A new study from deCODE genetics and Collaborators is the first to uncover a strong recessive component in Alzheimer’s disease.

Hreinn Stefansson scientist at deCODE Genetics and first author of the paper.

deCODE genetics/Amgen, and collaborators from Iceland, USA, UK, Denmark, Norway, and Sweden recently published the study: “Homozygosity for a missense variant in R47H in TREM2 and the Risk of Alzheimer’s Disease”, in New England Journal of Medicine1. This study marks a significant milestone by identifying a strong recessive component in the genetics of Alzheimer’s disease.

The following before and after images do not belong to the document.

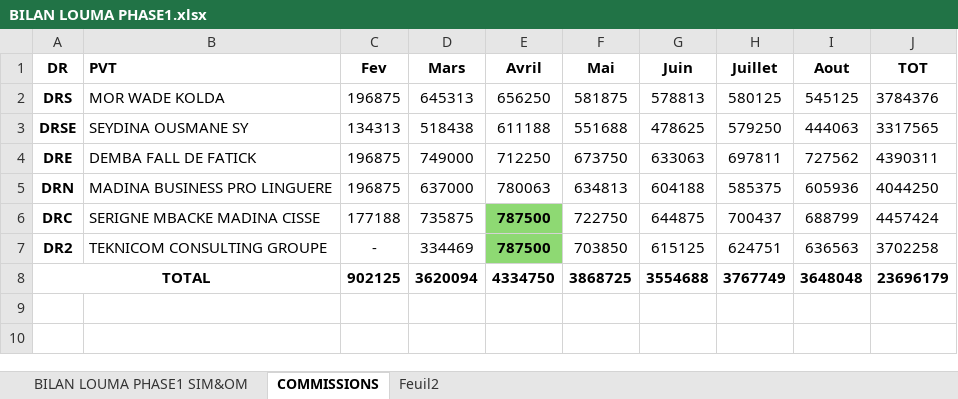
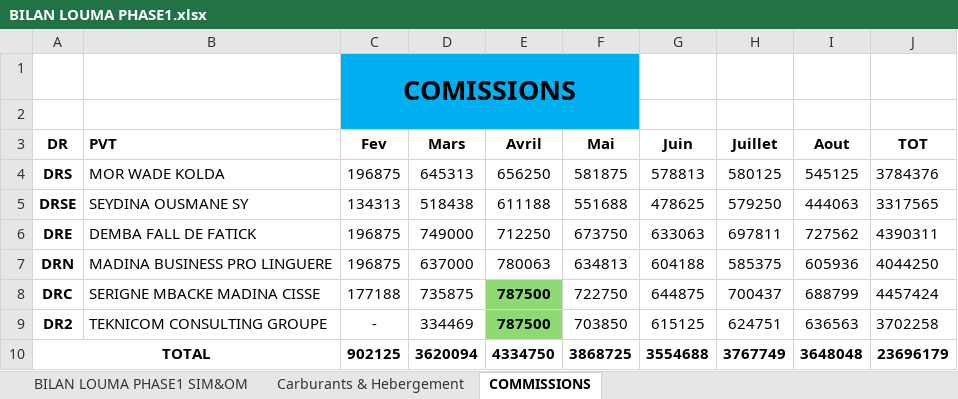
Before and after one commit to Aziz2seye/LOUMA.project, an Excel workbook: BILAN LOUMA PHASE1.xlsx, sheet COMMISSIONS, drawn as a sheet; values as stored, in another font and other column widths than the file's, no borders; the diff names each change by its address in the sheet, - before the commit and + after, or states it on an @@ line.

```diff
--- a/BILAN LOUMA PHASE1.xlsx (sheet COMMISSIONS)
+++ b/BILAN LOUMA PHASE1.xlsx (sheet COMMISSIONS)
-sheet tab: Feuil2
+sheet tab: Carburants & Hebergement
@@ sheet tab order changed: BILAN LOUMA PHASE1 SIM&OM | Carburants & Hebergement | COMMISSIONS @@
+row 1:  |  | COMISSIONS
+row 2: (empty)
```
Also changed, not shown: sheet Carburants & Hebergement, charts or pictures, Weekly Reporting SEPT 1.xlsx, 7 other files.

In 2013, deCODE genetics and collaborators were the first to associate a sequence variant, R47H, in the TREM2 gene with Alzheimer’s disease2. Disrupted Aβ clearance has been associated with R47H and the current study1 reveals an inheritance pattern deviating from the additive model with a strong recessive component, with high Alzheimer’s risks in homozygotes (R47H/R47H) and compound heterozygotes (R47H/R62H).

Alzheimer’s disease is a common neurodegenerative disorder with high heritability. While autosomal dominant forms of Alzheimer’s exist—where specific sequence variants in APP, PSEN1, and PSEN2 genes lead to overproduction and/or aggregation of Aβ, causing plaque deposition and Alzheimer’s disease with near-complete penetrance—R47H in TREM2 differs in its mechanism and inheritance pattern. Rather than contributing to Aβ overproduction and/or aggregation, R47H disrupts Aβ clearance, resulting in the accumulation of amyloid plaques and a greatly increased risk of Alzheimer’s disease in homozygotes (R47H homozygotes odds ratio, 97.1 [95% CI, 23.5 to 401.1]) and R47H-R62H compound heterozygotes (odds ratio, 10.0 [95% CI, 4.2 to 23.9]). This study is the first to uncover a strong recessive component in Alzheimer’s disease.

The very high risk in R47H homozygotes underscores the necessity for early intervention if treatments such as Aβ-removing antibodies or TREM2 agonists are shown to have efficacy at the preclinical stage.